▸ WHAT THE TASK ASKS
Go through the data below and report how many lines contain "kreiranja"; the reply holds only that number.

▸ DATA UNDER STUDY
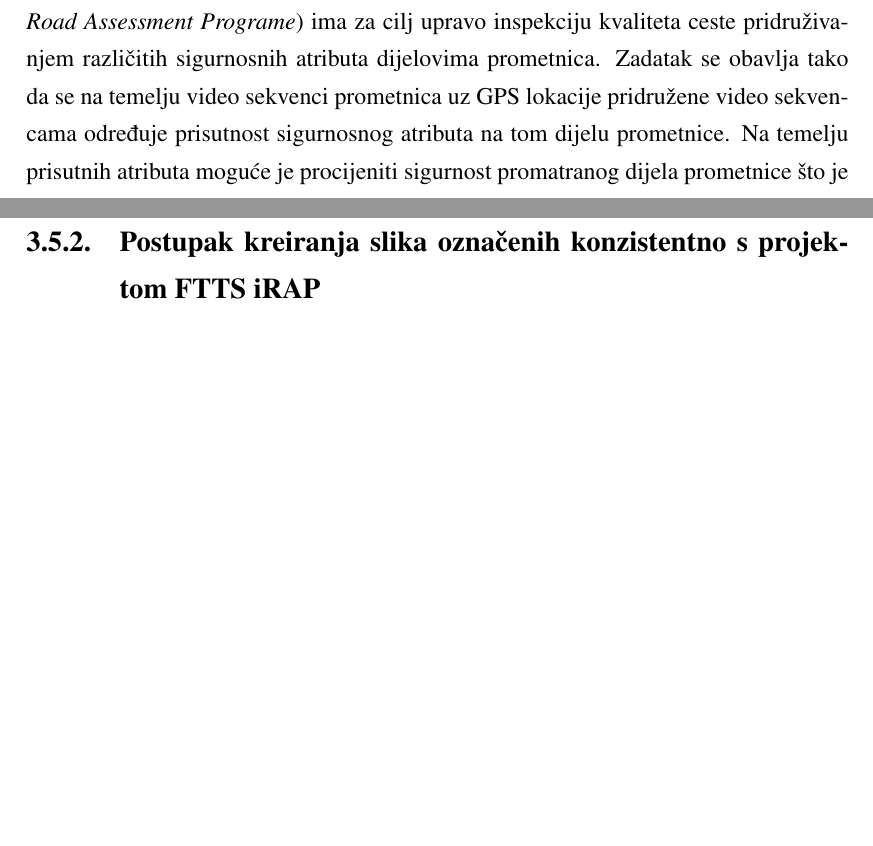
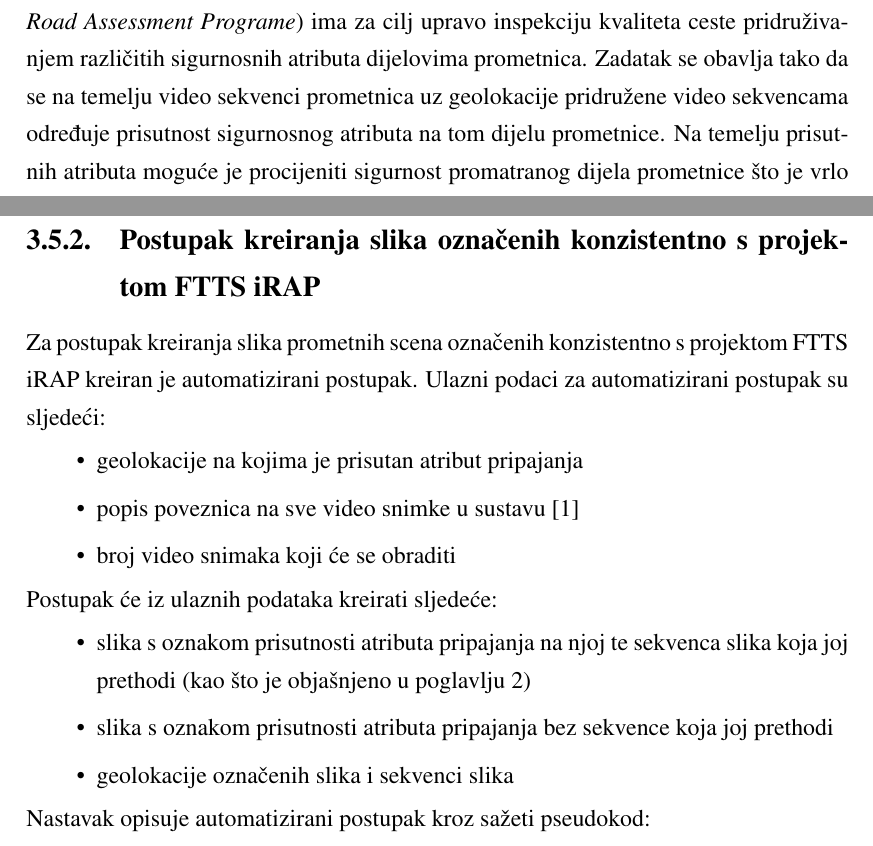
Before and after one commit to rela1/diplomski-projekt, a LaTeX thesis (diplomski_latex/diplomski.tex): two parts of pages 6 and 32 of 37, joined at a grey line, cut so that both start at the same text, the shorter picture padded with empty space. Compiled offline with pdfLaTeX.

```diff
--- a/diplomski_latex/diplomski.tex
+++ b/diplomski_latex/diplomski.tex
@@ -42,7 +53,7 @@
 Dobri rezultati dubokih modela na području računalnog vida svakako otvaraju mnoge primjene računala u praktičnim problemima.
 Jedan takav problem, kojim se ovaj rad bavi, jest inspekcija kvaliteta cesta.
 Organizacija iRAP \engl{International Road Assessment Programe} ima za cilj upravo inspekciju kvaliteta ceste pridruživanjem različitih sigurnosnih atributa dijelovima prometnica.
-Zadatak se obavlja tako da se na temelju video sekvenci prometnica uz GPS lokacije pridružene video sekvencama određuje prisutnost sigurnosnog atributa na tom dijelu prometnice.
+Zadatak se obavlja tako da se na temelju video sekvenci prometnica uz geolokacije pridružene video sekvencama određuje prisutnost sigurnosnog atributa na tom dijelu prometnice.
 Na temelju prisutnih atributa moguće je procijeniti sigurnost promatranog dijela prometnice što je vrlo korisno.
 
 Trenutno, pridruživanje atributa dijelovima prometnica obavljaju ljudi.
@@ -728,6 +739,22 @@
 Metoda adaptivnog izjednačavanja histograma se iz tog razloga koristi kao korak pretprocesiranja za svaku sliku korištenu prilikom kreiranja skupova podataka.
 
 \subsection{Postupak kreiranja slika označenih konzistentno s projektom FTTS iRAP}
+Za postupak kreiranja slika prometnih scena označenih konzistentno s projektom FTTS iRAP kreiran je automatizirani postupak.
+Ulazni podaci za automatizirani postupak su sljedeći:
+\begin{itemize}
+ \item geolokacije na kojima je prisutan atribut pripajanja
+ \item popis poveznica na sve video snimke u sustavu \citep{url:ftts_irap}
+ \item broj video snimaka koji će se obraditi
+\end{itemize}
+Postupak će iz ulaznih podataka kreirati sljedeće:
+\begin{itemize}
+ \item slika s oznakom prisutnosti atributa pripajanja na njoj te sekvenca slika koja joj prethodi (kao što je objašnjeno u poglavlju \ref{chapter:skupovi_podataka})
+ \item slika s oznakom prisutnosti atributa pripajanja bez sekvence koja joj prethodi
+ \item geolokacije označenih slika i sekvenci slika
+\end{itemize}
+Nastavak opisuje automatizirani postupak kroz sažeti pseudokod:
+
+
 
 \chapter{Eksperimenti i rezultati}
 
```
Also changed, not shown: diplomski_latex/diplomski.tex (13 more changed lines), 4 other files.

▸ RESPONSE TO THE EXERCISE
3